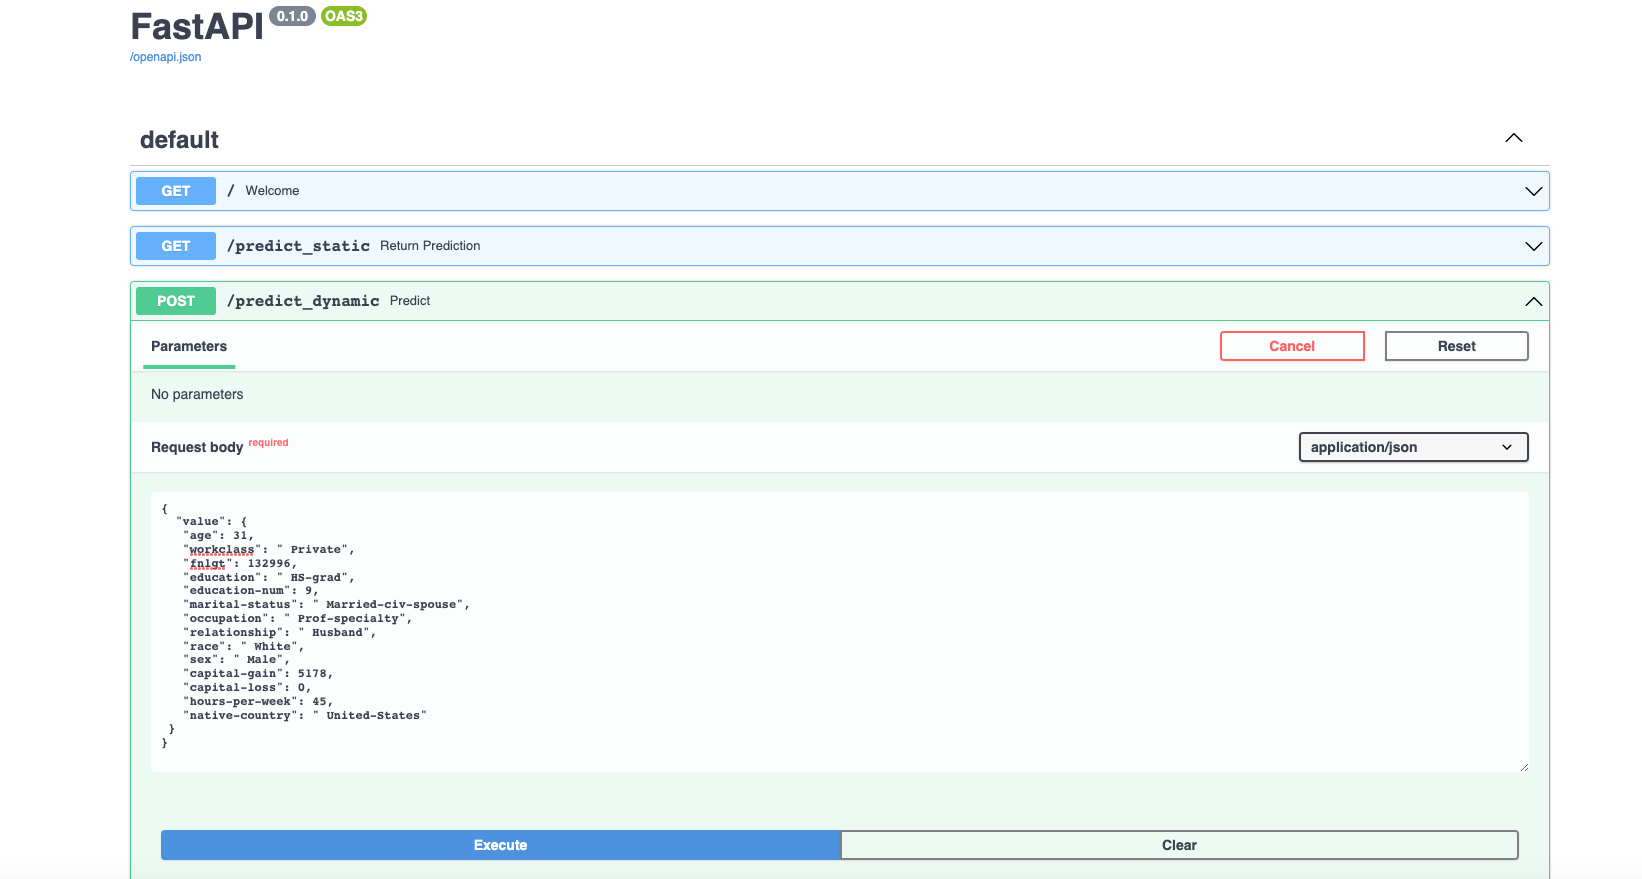
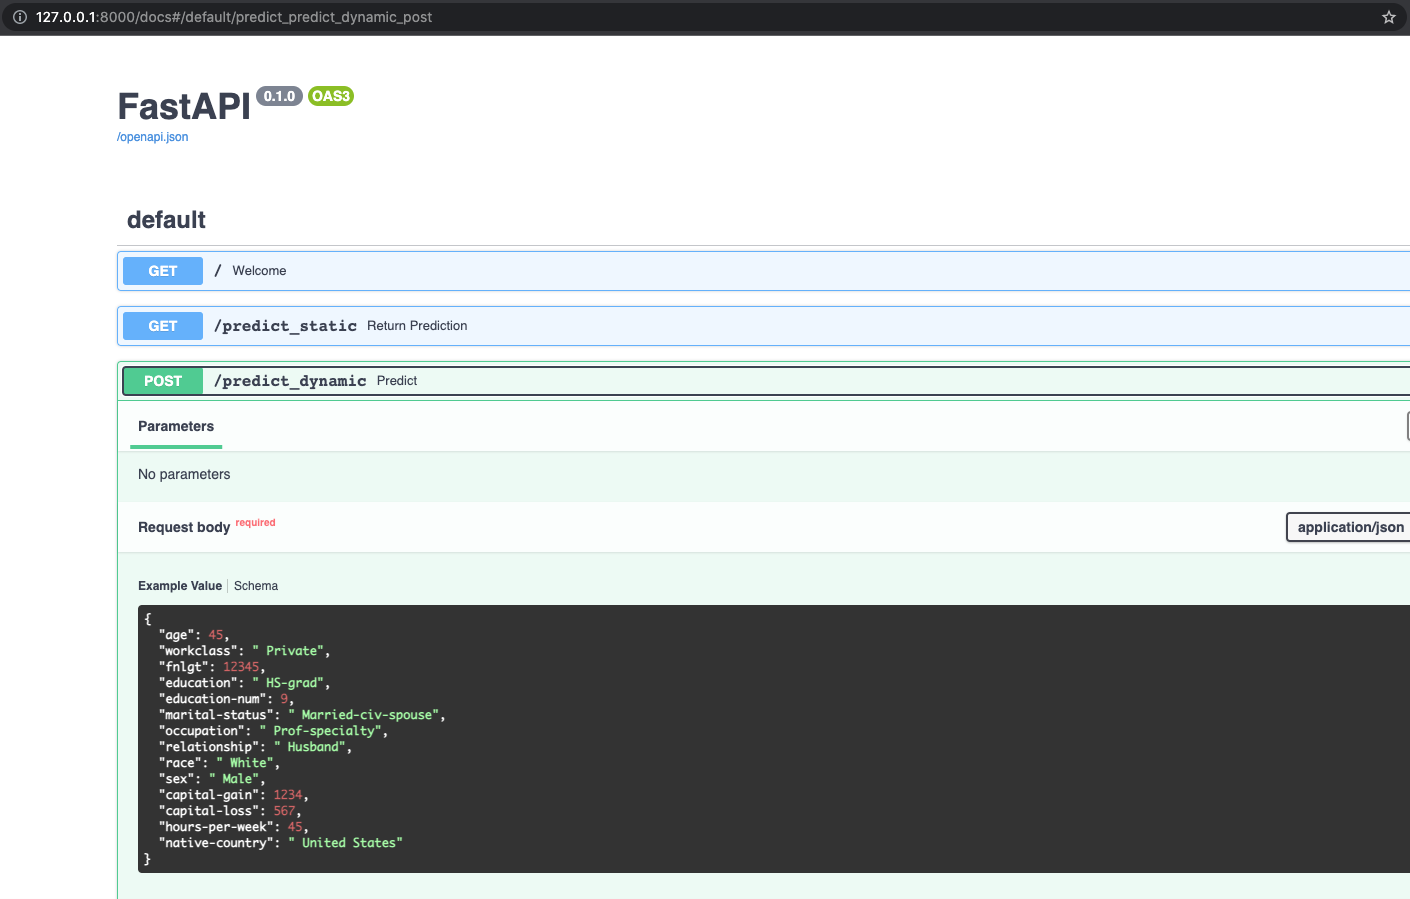
Updated example.png and main

diff --git a/starter/main.py b/starter/main.py
@@ -56,9 +56,6 @@ score_data = pd.read_csv('starter/data/first_100_test_inputs.csv')
 train_data = pd.read_csv('starter/data/train.csv')
 
 xgb = joblib.load("starter/model/final_xgb.pkl")
-encoder = joblib.load("starter/model/encoder.pkl")
-lb = joblib.load("starter/model/lb.pkl")
-
 
 @app.get("/")
 def welcome():
@@ -76,7 +73,8 @@ def return_prediction():
 	return {'Hi': score_data.shape}
 
 @app.post("/predict_dynamic")
-def predict(body: Value, encoder=encoder, lb=lb):
+def predict(body: Value):
+	print('hi')
 	body_dict = body.dict()
 
 	# Due to index issue
@@ -87,6 +85,9 @@ def predict(body: Value, encoder=encoder, lb=lb):
 # 	X_train, y_train, encoder, lb = process_data(
 #     train_data, categorical_features=cat_features, label="salary", training=True
 # )
+	
+	encoder = joblib.load("starter/model/encoder.pkl")
+	lb = joblib.load("starter/model/lb.pkl")
 
 	fixed_body_processed, y_test, encoder, lb = process_data(
     fixed_body_df, categorical_features=cat_features, label=None, training=False, encoder=encoder, lb=lb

=== WHAT THE EXERCISE ASKS ===
An exact, word-for-word copy of the records is expected, with no pictures in it.

=== YOUR RESPONSE ===
Updated example.png and main

diff --git a/starter/main.py b/starter/main.py
@@ -56,9 +56,6 @@ score_data = pd.read_csv('starter/data/first_100_test_inputs.csv')
 train_data = pd.read_csv('starter/data/train.csv')
 
 xgb = joblib.load("starter/model/final_xgb.pkl")
-encoder = joblib.load("starter/model/encoder.pkl")
-lb = joblib.load("starter/model/lb.pkl")
-
 
 @app.get("/")
 def welcome():
@@ -76,7 +73,8 @@ def return_prediction():
 	return {'Hi': score_data.shape}
 
 @app.post("/predict_dynamic")
-def predict(body: Value, encoder=encoder, lb=lb):
+def predict(body: Value):
+	print('hi')
 	body_dict = body.dict()
 
 	# Due to index issue
@@ -87,6 +85,9 @@ def predict(body: Value, encoder=encoder, lb=lb):
 # 	X_train, y_train, encoder, lb = process_data(
 #     train_data, categorical_features=cat_features, label="salary", training=True
 # )
+	
+	encoder = joblib.load("starter/model/encoder.pkl")
+	lb = joblib.load("starter/model/lb.pkl")
 
 	fixed_body_processed, y_test, encoder, lb = process_data(
     fixed_body_df, categorical_features=cat_features, label=None, training=False, encoder=encoder, lb=lb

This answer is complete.